Don't just manage your downloads: accelerate them.

How Does Maxel Accelerate Downloads?

Without Maxel, a 5GB file took 4.6 hours to download. Using Maxel, I downloaded that same file in less than 10 minutes.

It almost seems a little too good to be true, right? In this article, I'll explain how Maxel works its magic. Or: Download the Demo and try for yourself!

Your Bandwidth is Limited by Latency

You might have noticed that not all downloads occur at the same speed, even at the same time of day on the same connection (network congestion famously affects Cable users). Perhaps a download from one site comes close to maxing your connection, while a different download drags on at 1995 speeds. There are a number of possible causes:

  • The server which is serving your download request is overloaded
  • Your connection is currently saturated by other downloads
  • The server isn't located within the same city

Maxel helps with the third issue, which plagues most downloads online which aren't backed by a CDN (content delivery networks will solve this issue but are expensive, especially for larger downloads). This issue is particularly bad if the downloads are hosted overseas or a couple timezones away.

While it's generally accepted that your download speeds are affected by your maximum bandwidth, it turns out that download speeds are also directly affected by the time it takes for a single bit of information to reach your computer from the server, which is called latency.

The Moving Van Analogy

Moving bits around is kind of abstract, so it's useful to make an analogy. For our purposes, downloading a file from a server to your computer is a lot like moving furniture from your old apartment to your new one.

Let's say you have 1000 bookshelves to move. Your moving van carries 5 shelves at a time, so you'll need at least 20 trips. If you're moving down the street and each trip takes 2 minutes, it'll take you 40 minutes to move. Not bad. We can even compute your "bookshelf bandwidth": 2.5 bookshelves per minute.

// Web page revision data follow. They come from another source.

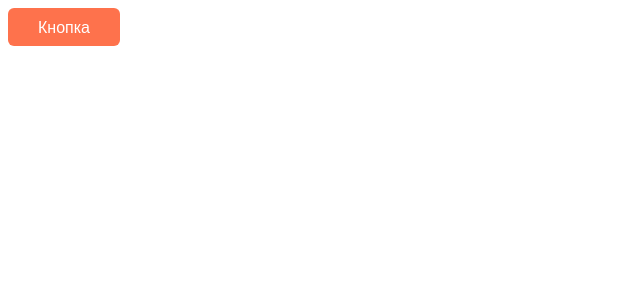
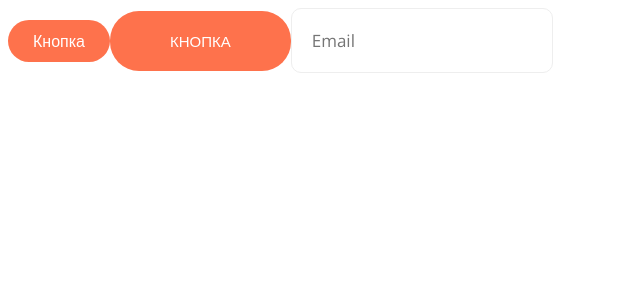
Before and after one commit to tarasovem/learn-pizza-app, a React (Vite) app: page / in a window 1280 px wide. Shown: the top 300 px of the page, without its empty margins (0-640 px from the left). Built offline with nearby package versions, Linux system fonts and the light colour scheme.

Commit message:
Добавляет компоненты Button и Input

```diff
--- a/src/App.tsx
+++ b/src/App.tsx
@@ -1,8 +1,12 @@
 import Button from './components/Button/Button';
+import Input from './components/Input/Input';
+
 function App() {
 	return (
 		<>
 			<Button onClick={() => console.log('click')}>Кнопка</Button>
+			<Button appearance="big">Кнопка</Button>
+			<Input />
 		</>
 	);
 }
--- a/src/components/Button/Button.module.css
+++ b/src/components/Button/Button.module.css
@@ -1,12 +1,11 @@
 .button {
-	border-radius: 6px;
-	padding: 8px 30px;
 	font-family: inherit;
 	cursor: pointer;
 	transition: background-color 0.25s;
 	font-size: 16px;
 	border: none;
 	color: var(--white-color);
+	border-radius: 29px;
 }
 
 .buttonAccent {
@@ -16,3 +15,14 @@
 .buttonAccent:hover {
 	background-color: var(--primary-hover-color);
 }
+
+.buttonSmall {
+	font-size: 16px;
+	padding: 10px 25px;
+}
+
+.buttonBig {
+	font-size: 15px;
+	text-transform: uppercase;
+	padding: 20px 60px;
+}
--- a/src/components/Button/Button.props.ts
+++ b/src/components/Button/Button.props.ts
@@ -2,4 +2,5 @@ import { ReactNode, ButtonHTMLAttributes } from 'react';
 
 export interface ButtonProps extends ButtonHTMLAttributes<HTMLButtonElement> {
 	children: ReactNode;
+	appearance?: 'big' | 'small';
 }
--- a/src/components/Button/Button.tsx
+++ b/src/components/Button/Button.tsx
@@ -2,9 +2,17 @@ import styles from './Button.module.css';
 import { ButtonProps } from './Button.props';
 import cn from 'classnames';
 
-function Button({ children, className, ...props }: ButtonProps) {
+function Button({ children, className, appearance = 'small', ...props }: ButtonProps) {
 	return (
-		<button className={cn(styles.button, styles.buttonAccent, className)} {...props}>{children}</button>
+		<button
+			className={cn(styles.button, styles.buttonAccent, className, {
+				[styles.buttonBig]: appearance === 'big',
+				[styles.buttonSmall]: appearance === 'small'
+			})}
+			{...props}
+		>
+			{children}
+		</button>
 	);
 }
 
--- /dev/null
+++ b/src/components/Input/Input.module.css
@@ -0,0 +1,8 @@
+.input {
+	font-size: 17px;
+	color: var(--text-color);
+	border: 1px solid #eee;
+	border-radius: 10px;
+	padding: 20px;
+	font-family: inherit;
+}
--- /dev/null
+++ b/src/components/Input/Input.props.ts
@@ -0,0 +1,5 @@
+import { InputHTMLAttributes } from 'react';
+
+export interface InputProps extends InputHTMLAttributes<HTMLInputElement> {
+	isValid?: boolean;
+}
--- /dev/null
+++ b/src/components/Input/Input.tsx
@@ -0,0 +1,19 @@
+import styles from './Input.module.css';
+import cn from 'classnames';
+import { forwardRef } from 'react';
+import { InputProps } from './Input.props';
+
+const Input = forwardRef<HTMLInputElement, InputProps>(({ isValid = true, className, ...props }, ref) => {
+	return (
+		<input
+			{...props}
+			ref={ref}
+			placeholder="Email"
+			className={cn(styles.input, className, {
+				[styles.invalid]: isValid
+			})}
+		/>
+	);
+});
+
+export default Input;
```
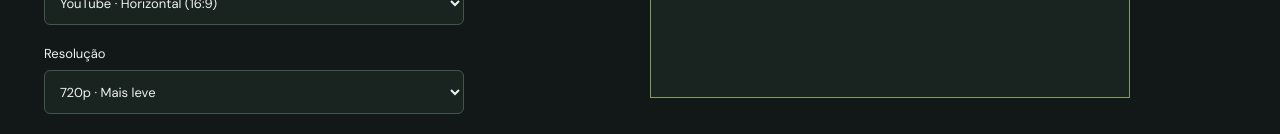
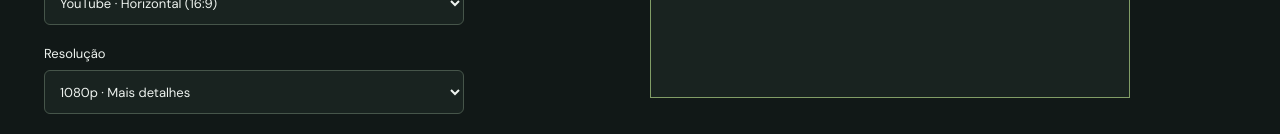
Before and after one commit to tiago-mateus/Rheo, a React (Vite) app: page / in a window 1280 px wide. Shown: the part 446-580 px from the top of the page. Built offline with nearby package versions, Linux system fonts and the light colour scheme.

Commit message:
feat: initialize resolution selector from configured Full HD format

```diff
--- a/src/FormatFields.tsx
+++ b/src/FormatFields.tsx
@@ -9,7 +9,7 @@ export default function FormatFields({
   onChange: (value: VideoFormat) => void;
 }) {
   const [preset, setPreset] = useState("landscape");
-  const [quality, setQuality] = useState("720");
+  const [quality, setQuality] = useState(value.width >= 1920 || value.height >= 1920 ? "1080" : "720");
   function choose(shape: string, size: string) {
     setPreset(shape);
     setQuality(size);
```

But let's say you're moving from San Francisco to Manhattan. You still need 20 trips, but now each trip takes 200 hours. Your new "bookshelf bandwidth" is 0.6 bookshelves per day.

This observation is described formally by Little's Law. The way in which bits and bytes are exchanged for downloading files (TCP) is remarkably similar to the moving van analogy due TCP's use of a sliding window for flow control.

Getting Some Help: Splitting Work

So can we do better? Suppose you got your 9 other friends to bring their vans and help you move (which is just everyone's favorite thing to do). Now you'll only need 2 round trips per van, cutting the time from 40 minutes to 4 minutes for the first scenario, and 23 weeks down to two and a half weeks.

Downloading a file with Maxel is a lot like getting 100 friends to help you move, except Maxel's movers love moving and won't resent you afterwards. Of course, much like the moving van analogy, speedups from download acceleration will vary from drastic (hours to minutes) to modest (maybe halving the download time) to no difference at all. It all depends on how badly latency affects the current download speed.

Now that you know how download accelerators work, download Maxel and see it in action!